Front-end code change data:

★ ★ ★ ★ ★

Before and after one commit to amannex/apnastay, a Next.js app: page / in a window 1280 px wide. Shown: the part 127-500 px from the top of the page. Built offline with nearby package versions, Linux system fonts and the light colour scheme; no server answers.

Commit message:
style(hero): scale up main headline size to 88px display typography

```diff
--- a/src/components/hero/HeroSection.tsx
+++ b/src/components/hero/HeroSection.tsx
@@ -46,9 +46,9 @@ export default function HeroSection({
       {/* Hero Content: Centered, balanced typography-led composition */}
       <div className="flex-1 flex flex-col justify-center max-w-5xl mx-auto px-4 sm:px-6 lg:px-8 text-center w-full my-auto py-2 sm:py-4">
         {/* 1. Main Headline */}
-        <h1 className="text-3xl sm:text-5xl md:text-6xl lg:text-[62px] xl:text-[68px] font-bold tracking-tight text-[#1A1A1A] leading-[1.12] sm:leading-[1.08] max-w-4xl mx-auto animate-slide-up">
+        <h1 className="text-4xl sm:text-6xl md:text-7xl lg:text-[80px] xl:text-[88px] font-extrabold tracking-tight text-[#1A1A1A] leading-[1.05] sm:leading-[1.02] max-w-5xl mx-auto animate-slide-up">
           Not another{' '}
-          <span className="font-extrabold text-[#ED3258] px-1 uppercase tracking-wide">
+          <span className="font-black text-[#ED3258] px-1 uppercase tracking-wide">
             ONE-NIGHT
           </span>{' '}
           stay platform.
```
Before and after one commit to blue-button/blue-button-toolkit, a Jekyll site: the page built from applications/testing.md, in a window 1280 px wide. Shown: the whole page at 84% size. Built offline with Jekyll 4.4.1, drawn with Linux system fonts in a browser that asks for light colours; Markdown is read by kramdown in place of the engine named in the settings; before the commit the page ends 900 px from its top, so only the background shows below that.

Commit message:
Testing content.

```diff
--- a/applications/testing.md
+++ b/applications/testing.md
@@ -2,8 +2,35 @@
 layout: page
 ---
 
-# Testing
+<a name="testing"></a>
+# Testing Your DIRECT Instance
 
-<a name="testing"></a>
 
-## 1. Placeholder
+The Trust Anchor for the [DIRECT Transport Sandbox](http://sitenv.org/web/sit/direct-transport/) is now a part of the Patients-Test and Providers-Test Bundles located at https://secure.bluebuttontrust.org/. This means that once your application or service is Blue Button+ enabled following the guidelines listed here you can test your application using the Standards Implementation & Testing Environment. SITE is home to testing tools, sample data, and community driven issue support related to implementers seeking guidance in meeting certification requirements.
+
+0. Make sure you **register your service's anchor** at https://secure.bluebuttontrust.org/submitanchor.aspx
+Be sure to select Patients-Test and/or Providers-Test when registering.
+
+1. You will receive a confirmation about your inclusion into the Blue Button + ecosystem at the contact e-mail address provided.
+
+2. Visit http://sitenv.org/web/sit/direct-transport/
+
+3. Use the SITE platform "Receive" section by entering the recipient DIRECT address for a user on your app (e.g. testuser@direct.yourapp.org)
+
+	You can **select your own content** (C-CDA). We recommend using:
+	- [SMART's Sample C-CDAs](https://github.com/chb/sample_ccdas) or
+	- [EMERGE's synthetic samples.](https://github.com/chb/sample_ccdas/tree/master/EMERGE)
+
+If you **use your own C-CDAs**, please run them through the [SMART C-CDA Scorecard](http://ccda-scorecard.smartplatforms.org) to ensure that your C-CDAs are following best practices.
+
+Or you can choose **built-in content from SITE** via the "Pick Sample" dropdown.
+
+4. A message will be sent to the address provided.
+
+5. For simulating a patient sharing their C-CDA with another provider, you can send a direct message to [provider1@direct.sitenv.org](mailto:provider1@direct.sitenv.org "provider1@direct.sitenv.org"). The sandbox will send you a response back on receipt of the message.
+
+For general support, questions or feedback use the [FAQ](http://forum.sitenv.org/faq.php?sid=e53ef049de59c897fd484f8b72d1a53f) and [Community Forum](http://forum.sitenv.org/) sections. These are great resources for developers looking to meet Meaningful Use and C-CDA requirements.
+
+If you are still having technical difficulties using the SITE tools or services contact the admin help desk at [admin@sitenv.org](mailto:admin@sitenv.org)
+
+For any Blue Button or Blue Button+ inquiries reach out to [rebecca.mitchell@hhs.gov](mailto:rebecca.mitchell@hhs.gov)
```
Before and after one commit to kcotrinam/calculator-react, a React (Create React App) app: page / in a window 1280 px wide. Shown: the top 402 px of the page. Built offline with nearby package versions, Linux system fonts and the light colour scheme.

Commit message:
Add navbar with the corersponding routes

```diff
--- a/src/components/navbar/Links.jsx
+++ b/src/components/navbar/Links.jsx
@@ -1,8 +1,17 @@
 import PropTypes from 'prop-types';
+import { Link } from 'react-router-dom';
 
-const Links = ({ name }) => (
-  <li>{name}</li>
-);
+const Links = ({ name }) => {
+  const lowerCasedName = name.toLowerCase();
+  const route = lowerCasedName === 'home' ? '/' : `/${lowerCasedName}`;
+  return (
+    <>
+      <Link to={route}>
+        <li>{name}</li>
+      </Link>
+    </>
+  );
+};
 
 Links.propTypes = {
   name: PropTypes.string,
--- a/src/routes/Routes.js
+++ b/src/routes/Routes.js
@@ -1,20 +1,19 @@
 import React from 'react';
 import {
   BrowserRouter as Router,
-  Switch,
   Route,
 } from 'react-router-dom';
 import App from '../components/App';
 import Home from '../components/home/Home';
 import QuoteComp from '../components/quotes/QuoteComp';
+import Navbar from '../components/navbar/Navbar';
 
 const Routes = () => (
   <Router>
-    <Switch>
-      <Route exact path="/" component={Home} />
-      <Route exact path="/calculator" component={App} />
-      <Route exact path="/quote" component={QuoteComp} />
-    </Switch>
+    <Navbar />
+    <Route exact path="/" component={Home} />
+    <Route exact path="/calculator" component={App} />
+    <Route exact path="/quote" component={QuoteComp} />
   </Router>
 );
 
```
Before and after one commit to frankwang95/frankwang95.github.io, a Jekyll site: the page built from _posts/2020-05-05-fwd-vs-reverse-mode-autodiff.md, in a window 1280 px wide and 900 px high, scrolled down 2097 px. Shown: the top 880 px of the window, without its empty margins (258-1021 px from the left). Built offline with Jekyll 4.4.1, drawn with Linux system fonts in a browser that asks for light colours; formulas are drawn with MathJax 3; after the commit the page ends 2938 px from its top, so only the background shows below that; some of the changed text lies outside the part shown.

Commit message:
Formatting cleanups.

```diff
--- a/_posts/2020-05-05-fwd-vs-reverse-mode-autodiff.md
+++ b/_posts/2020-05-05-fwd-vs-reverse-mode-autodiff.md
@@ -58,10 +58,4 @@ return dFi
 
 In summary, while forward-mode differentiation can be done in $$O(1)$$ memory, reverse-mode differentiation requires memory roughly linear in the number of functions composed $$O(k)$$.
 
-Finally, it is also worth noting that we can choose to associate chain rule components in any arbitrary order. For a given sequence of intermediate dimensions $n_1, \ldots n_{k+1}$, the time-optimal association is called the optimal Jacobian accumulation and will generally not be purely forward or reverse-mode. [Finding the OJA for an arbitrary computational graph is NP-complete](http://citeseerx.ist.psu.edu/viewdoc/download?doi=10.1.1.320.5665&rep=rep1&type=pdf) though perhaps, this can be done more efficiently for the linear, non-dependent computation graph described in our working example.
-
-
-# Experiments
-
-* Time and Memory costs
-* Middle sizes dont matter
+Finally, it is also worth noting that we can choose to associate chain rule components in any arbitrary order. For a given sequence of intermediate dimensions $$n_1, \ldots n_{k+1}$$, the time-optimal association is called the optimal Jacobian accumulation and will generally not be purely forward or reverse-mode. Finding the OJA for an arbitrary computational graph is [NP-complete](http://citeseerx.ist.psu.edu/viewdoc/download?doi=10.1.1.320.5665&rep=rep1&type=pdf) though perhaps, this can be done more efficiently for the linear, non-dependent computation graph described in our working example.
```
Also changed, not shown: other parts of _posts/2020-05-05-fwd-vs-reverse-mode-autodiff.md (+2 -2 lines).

★ ★ ★ ★ ★

■ EXERCISE DIRECTIONS: Whenever the word "exact" occurs in a line above, copy that line.

■ RESULT OF THIS TASK:
-      <Route exact path="/" component={Home} />
-      <Route exact path="/calculator" component={App} />
-      <Route exact path="/quote" component={QuoteComp} />
+    <Route exact path="/" component={Home} />
+    <Route exact path="/calculator" component={App} />
+    <Route exact path="/quote" component={QuoteComp} />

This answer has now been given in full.